Working from an idea to the reality of three operational dog parks has been quite an experience. Some homeowners adjacent to the proposed sites expressed concerns of constant barking and unpleasant smells, but their fears never materialized. Neither did the lawsuits and severe injuries that others predicted would result. Yes, there have been a few stitches required because some dogs simply get too excited when playing, but these incidents are few and far between.

Elected officials are always hesitant to support an idea if it means using tax dollars. We were lucky because our county receives an annual payment from a landfill located in the area, and the county executive was willing to pledge those non-tax dollars towards the dog parks. Other counties or municipalities may consider using tax dollars to build a dog park and then fund its operation and maintenance through user fees.

Crucial Moments
The most important and largest source of funding was selling the naming rights, which covered approximately 60 percent of the total construction costs. To raise awareness and generate small-dollar, broad-based fundraising, the county executive’s $25,000 pledge match was instrumental, as it gave the community an initial goal to work towards. We easily raised double that amount in two years. Without the match, construction would have been another year down the road.
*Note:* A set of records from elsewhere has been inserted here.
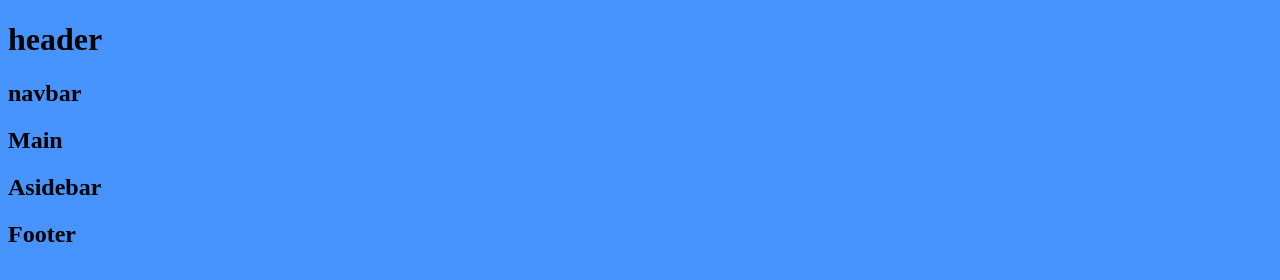
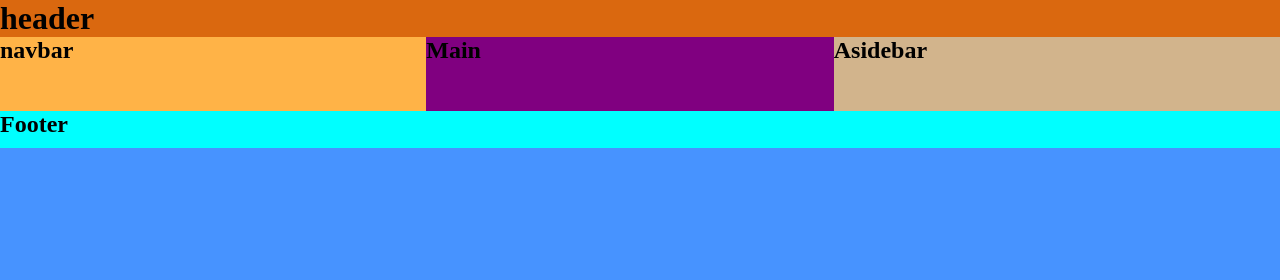
Before and after one commit to llcain/projects, a plain HTML site: page css-grid/index.html in a window 1280 px wide. Drawn offline with Linux system fonts and the light colour scheme.

Commit message:
Added columns and row to grid - named grid areas

```diff
--- a/css-grid/styles.scss
+++ b/css-grid/styles.scss
@@ -3,6 +3,48 @@ $secondary-color: #FFB347; /* hex code (255, 179, 71) */
 $third-color: #0f81da;
 $fourth-color: #4793ff;
 
+* {
+    margin: 0px;
+    padding: 0px;
+    box-sizing: border-box;
+}
+
+
 body {
     background-color: $fourth-color;
 }
+
+.container {
+    display: grid;
+    grid-template-columns: auto auto auto;
+    grid-template-rows: 2fr 4fr 2fr;
+    grid-template-areas:
+    "header header header"
+    "navbar main aside"
+    "footer footer footer";
+}
+
+.header {
+    background-color: $primary-color;
+    grid-area: header;
+}
+
+.navbar {
+    background-color: $secondary-color;
+    grid-area: navbar;
+}
+
+.main-content {
+    background-color: purple;
+    grid-area: main;
+}
+
+.aside-bar {
+    background-color: tan;
+    grid-area: aside;
+}
+
+.footer {
+    background-color: aqua;
+    grid-area: footer;
+}
```
Also changed, not shown: css-grid/styles.css, 1 other file.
The Friends volunteer group was vital from the start, helping organize the fundraising, educate the public on the benefits of dog parks, and establish rules and fees to ensure sustainability. Volunteers also staffed booths at community events to spread the word and solicit donations, but while there was a lot of interest in the cause, they had little success securing donations at those venues. The Friends continue to provide essential support—supervising the dog parks, answering questions from new visitors, participating in “Tour of Doody” clean-ups, and generally being dog park ambassadors.

Common Bonds
In the end, the success of the dog parks comes down to dog owners and their love for dogs. The idea of a place where dogs are free to run, jump, sniff, wrestle, and otherwise socialize is very appealing, and finding financial support and active involvement from county dog owners was easy. Dog parks also connect dog owners. A park provides a great atmosphere for owners to relax and talk about their furry friends. In our few years of operation, we boast that three marriages have resulted from couples meeting while exercising their dogs.

The Kenosha County Dog Park website can be found at . To view the Facebook page, visit!/pages/Kenosha-WI/Kenosha-County-Dog-Parks/292774818134?ref=ts .

Jonathan Rudie is the General Manager of Park Operations for the Kenosha County Division of Parks. Reach him at .